They fall in love at all of the wrong times, Bruce and Hal. There’s a push and pull to it, a tide that crashes through them as often as it recedes.
Their first kiss is innocent in its violence. It lasts mere moments, time that no longer feels sufficient, a moment that gets washed away by Bruce’s grief. He loses a child and seems determined to lose everyone else along with him.
They learn to trust each other again, their interactions hazy and so thick that Bruce thinks he’ll choke on it. He can see the pain in Hal’s eyes, pain that he can feel splitting his own heart in two when Hal goes down a path he can’t follow. Bruce has never really believed in evil, but when Parallax stands before him he can’t help but see the devil.
Their second first kiss is horrifying and wonderful and Hal is alive. He’s holding Bruce’s face in his palms, alive. The pain lingers and his eyes are darker and Hal is alive. The current fades, for a while. Their hands are steady, bodies in sync.

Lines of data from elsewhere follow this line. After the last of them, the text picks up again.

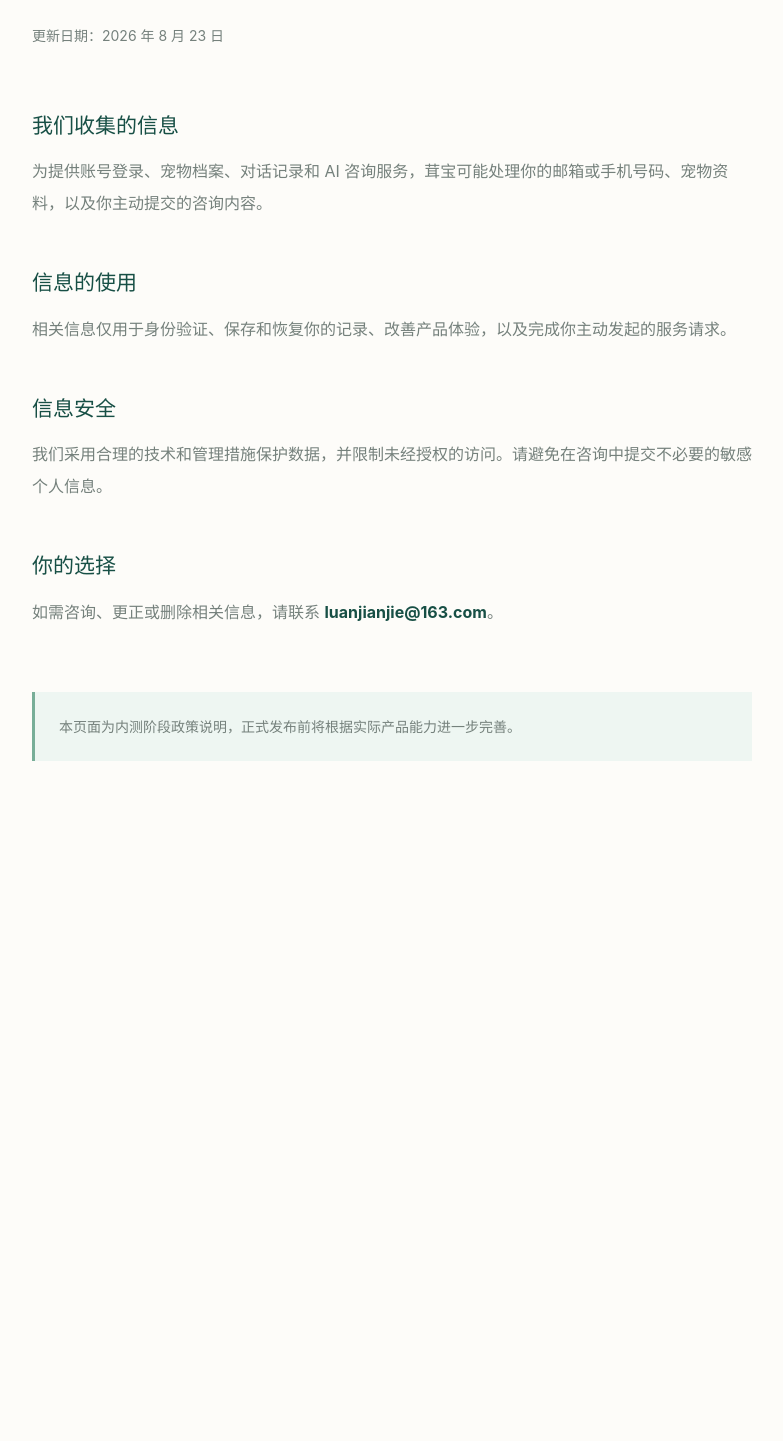
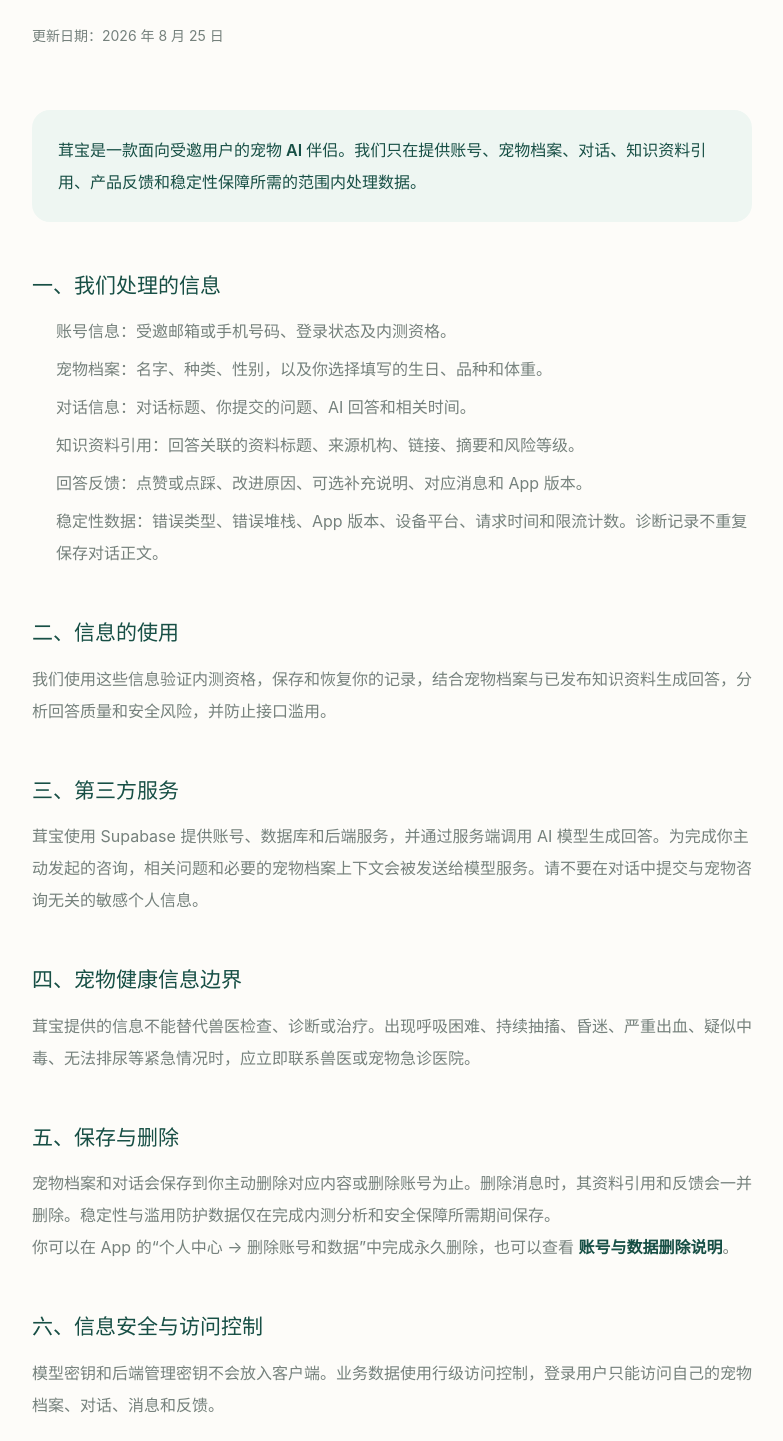
Before and after one commit to yuxiaoyangd/rongbao-web, a Next.js app: page /privacy in a window 1280 px wide. Shown: the part 289-1730 px from the top of the page, without its empty margins (248-1031 px from the left). Before the commit the page ends 1170 px from the top, so only its background shows below. Built offline with nearby package versions, Linux system fonts and the light colour scheme.

Commit message:
feat: 完善内测隐私与账号删除说明

```diff
--- /dev/null
+++ b/app/account-deletion/page.tsx
@@ -0,0 +1,50 @@
+import Link from 'next/link';
+
+export const metadata = {
+  title: '账号与数据删除｜茸宝',
+  description: '了解如何永久删除茸宝账号及其关联数据。',
+};
+
+export default function AccountDeletionPage() {
+  return (
+    <main className="legal-page">
+      <header className="legal-header">
+        <Link className="brand" href="/">
+          <span className="brand-mark">茸</span>
+          <span>茸宝</span>
+        </Link>
+        <Link className="back-link" href="/">返回首页</Link>
+      </header>
+      <article className="legal-content">
+        <p className="eyebrow">ACCOUNT &amp; DATA DELETION</p>
+        <h1>账号与数据删除</h1>
+        <p className="legal-date">更新日期：2026 年 8 月 25 日</p>
+        <p className="legal-lead">你可以直接在茸宝 App 内永久删除账号，无需额外提交申请。</p>
+
+        <h2>在 App 内删除</h2>
+        <ol>
+          <li>登录茸宝并打开左侧边栏。</li>
+          <li>点击底部账号信息进入“个人中心”。</li>
+          <li>点击“删除账号和数据”。</li>
+          <li>阅读删除范围，输入“删除”并确认。</li>
+        </ol>
+
+        <h2>会被删除的数据</h2>
+        <ul>
+          <li>账号及内测邀请标识。</li>
+          <li>宠物档案和相关资料。</li>
+          <li>全部对话、消息和知识资料引用。</li>
+          <li>回答反馈、错误诊断和限流记录。</li>
+        </ul>
+
+        <h2>删除后的影响</h2>
+        <p>删除操作不可撤销，历史数据无法恢复。由于内测邀请标识也会一并删除，如需再次参加内测，需要重新获得邀请。</p>
+
+        <h2>无法登录时</h2>
+        <p>如果你无法进入 App，可以使用注册时的邮箱发送删除请求至 <a href="mailto:jianjieluan@163.com">jianjieluan@163.com</a>。为防止他人冒用，我们会在完成必要的账号验证后处理。</p>
+
+        <p className="legal-note">删除请求完成后，当前登录会话会立即失效。为安全起见，请勿把登录验证码或密码通过邮件发送给我们。</p>
+      </article>
+    </main>
+  );
+}
--- a/app/globals.css
+++ b/app/globals.css
@@ -521,6 +521,27 @@ footer {
   line-height: 2;
 }
 
+.legal-lead {
+  padding: 24px 26px;
+  border-radius: 18px;
+  background: var(--mint);
+  color: var(--deep-green) !important;
+  font-weight: 560;
+}
+
+.legal-content ul,
+.legal-content ol {
+  margin: 0;
+  padding-left: 1.5em;
+  color: var(--muted);
+  font-size: 16px;
+  line-height: 2;
+}
+
+.legal-content li + li {
+  margin-top: 6px;
+}
+
 .legal-note {
   margin: 64px 0 0;
   padding: 22px 24px;
--- a/app/page.tsx
+++ b/app/page.tsx
@@ -33,6 +33,7 @@ export default function Home() {
         <nav aria-label="主要导航">
           <a href="#features">产品功能</a>
           <a href="#about">关于茸宝</a>
+          <Link href="/privacy">隐私政策</Link>
           <a href="#contact">联系我们</a>
         </nav>
       </header>
@@ -116,7 +117,7 @@ export default function Home() {
           <h2>茸宝正在认真准备与你见面。</h2>
           <p>
             Android 版本仍在内测完善中。产品建议与合作沟通，请发送邮件至
-            <a href="mailto:luanjianjie@163.com"> luanjianjie@163.com</a>。
+            <a href="mailto:jianjieluan@163.com"> jianjieluan@163.com</a>。
           </p>
         </div>
         <button className="download-button light" type="button" disabled>
@@ -135,7 +136,8 @@ export default function Home() {
         <div className="footer-links">
           <Link href="/privacy">隐私政策</Link>
           <Link href="/terms">用户协议</Link>
-          <a href="mailto:luanjianjie@163.com">联系我们</a>
+          <Link href="/account-deletion">账号删除</Link>
+          <a href="mailto:jianjieluan@163.com">联系我们</a>
         </div>
         <p className="copyright">© 2026 Rongbao</p>
       </footer>
--- a/app/privacy/page.tsx
+++ b/app/privacy/page.tsx
@@ -15,16 +15,40 @@ export default function PrivacyPage() {
       <article className="legal-content">
         <p className="eyebrow">PRIVACY POLICY</p>
         <h1>隐私政策</h1>
-        <p className="legal-date">更新日期：2026 年 8 月 23 日</p>
-        <h2>我们收集的信息</h2>
-        <p>为提供账号登录、宠物档案、对话记录和 AI 咨询服务，茸宝可能处理你的邮箱或手机号码、宠物资料，以及你主动提交的咨询内容。</p>
-        <h2>信息的使用</h2>
-        <p>相关信息仅用于身份验证、保存和恢复你的记录、改善产品体验，以及完成你主动发起的服务请求。</p>
-        <h2>信息安全</h2>
-        <p>我们采用合理的技术和管理措施保护数据，并限制未经授权的访问。请避免在咨询中提交不必要的敏感个人信息。</p>
-        <h2>你的选择</h2>
-        <p>如需咨询、更正或删除相关信息，请联系 <a href="mailto:luanjianjie@163.com">luanjianjie@163.com</a>。</p>
-        <p className="legal-note">本页面为内测阶段政策说明，正式发布前将根据实际产品能力进一步完善。</p>
+        <p className="legal-date">更新日期：2026 年 8 月 25 日</p>
+        <p className="legal-lead">
+          茸宝是一款面向受邀用户的宠物 AI 伴侣。我们只在提供账号、宠物档案、对话、知识资料引用、产品反馈和稳定性保障所需的范围内处理数据。
+        </p>
+
+        <h2>一、我们处理的信息</h2>
+        <ul>
+          <li>账号信息：受邀邮箱或手机号码、登录状态及内测资格。</li>
+          <li>宠物档案：名字、种类、性别，以及你选择填写的生日、品种和体重。</li>
+          <li>对话信息：对话标题、你提交的问题、AI 回答和相关时间。</li>
+          <li>知识资料引用：回答关联的资料标题、来源机构、链接、摘要和风险等级。</li>
+          <li>回答反馈：点赞或点踩、改进原因、可选补充说明、对应消息和 App 版本。</li>
+          <li>稳定性数据：错误类型、错误堆栈、App 版本、设备平台、请求时间和限流计数。诊断记录不重复保存对话正文。</li>
+        </ul>
+
+        <h2>二、信息的使用</h2>
+        <p>我们使用这些信息验证内测资格，保存和恢复你的记录，结合宠物档案与已发布知识资料生成回答，分析回答质量和安全风险，并防止接口滥用。</p>
+
+        <h2>三、第三方服务</h2>
+        <p>茸宝使用 Supabase 提供账号、数据库和后端服务，并通过服务端调用 AI 模型生成回答。为完成你主动发起的咨询，相关问题和必要的宠物档案上下文会被发送给模型服务。请不要在对话中提交与宠物咨询无关的敏感个人信息。</p>
+
+        <h2>四、宠物健康信息边界</h2>
+        <p>茸宝提供的信息不能替代兽医检查、诊断或治疗。出现呼吸困难、持续抽搐、昏迷、严重出血、疑似中毒、无法排尿等紧急情况时，应立即联系兽医或宠物急诊医院。</p>
+
+        <h2>五、保存与删除</h2>
+        <p>宠物档案和对话会保存到你主动删除对应内容或删除账号为止。删除消息时，其资料引用和反馈会一并删除。稳定性与滥用防护数据仅在完成内测分析和安全保障所需期间保存。</p>
+        <p>你可以在 App 的“个人中心 → 删除账号和数据”中完成永久删除，也可以查看 <Link href="/account-deletion">账号与数据删除说明</Link>。</p>
+
+        <h2>六、信息安全与访问控制</h2>
+        <p>模型密钥和后端管理密钥不会放入客户端。业务数据使用行级访问控制，登录用户只能访问自己的宠物档案、对话、消息和反馈。</p>
+
+        <h2>七、联系我们</h2>
+        <p>如需查询、更正或删除信息，或对回答安全存在疑问，请联系 <a href="mailto:jianjieluan@163.com">jianjieluan@163.com</a>。</p>
+        <p className="legal-note">本政策适用于茸宝受邀内测版本。产品数据范围或服务方式发生重要变化时，我们会同步更新本页面。</p>
       </article>
     </main>
   );
--- a/app/terms/page.tsx
+++ b/app/terms/page.tsx
@@ -15,18 +15,20 @@ export default function TermsPage() {
       <article className="legal-content">
         <p className="eyebrow">TERMS OF SERVICE</p>
         <h1>用户协议</h1>
-        <p className="legal-date">更新日期：2026 年 8 月 23 日</p>
+        <p className="legal-date">更新日期：2026 年 8 月 25 日</p>
         <h2>服务说明</h2>
         <p>茸宝提供宠物健康信息整理、日常照护建议、宠物档案和对话记录等辅助功能。内测期间，部分功能可能持续调整。</p>
         <h2>健康信息边界</h2>
-        <p>茸宝提供的内容仅用于一般信息参考，不能替代执业兽医的检查、诊断和治疗。宠物出现紧急症状时，请立即就医。</p>
+        <p>茸宝提供的内容仅用于一般信息参考，不能替代执业兽医的检查、诊断和治疗，也不应作为自行使用处方药或人用药的依据。宠物出现紧急症状时，请立即就医。</p>
         <h2>合理使用</h2>
         <p>请勿利用本服务从事违法、侵权、干扰系统运行或危害他人的活动，也不要尝试绕过产品的安全限制。</p>
         <h2>服务调整</h2>
         <p>为改善体验和保障安全，我们可能更新功能、修复问题或调整内测范围，并会在必要时通过应用或官网提示。</p>
         <h2>联系我们</h2>
-        <p>对本协议有任何问题，请联系 <a href="mailto:luanjianjie@163.com">luanjianjie@163.com</a>。</p>
-        <p className="legal-note">本页面为内测阶段协议说明，正式发布前将根据实际产品能力进一步完善。</p>
+        <p>你可以随时删除单条对话、宠物档案或整个账号。账号删除方式请查看 <Link href="/account-deletion">账号与数据删除说明</Link>。</p>
+        <h2>账号与数据</h2>
+        <p>对本协议有任何问题，请联系 <a href="mailto:jianjieluan@163.com">jianjieluan@163.com</a>。</p>
+        <p className="legal-note">本协议适用于茸宝受邀内测版本。继续使用更新后的服务前，请留意 App 或官网中的重要变更提示。</p>
       </article>
     </main>
   );
```
Also changed, not shown: .openai/hosting.json.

This time, when it’s Hal’s turn to look into the eyes of the devil-who-is-familiar, the pain that grips him is no longer pain. It’s an agony he exists in, an agony that is barely eased by the knowledge that Bruce is alive, somewhere. Love and hope are brief respites from the storm that has swallowed Hal.
Bruce’s body has been overworked for 40 years and the Lantern Corps have been reformed countless times before they have their last first kiss. The breeze is gentle at Wayne Manor, the noise subtle. Right here, on the roof of the manor, where the sun is softened by the clouds and Hal is safe in Bruce’s arms, where kissing Hal feels like home, Bruce no longer fears the devil.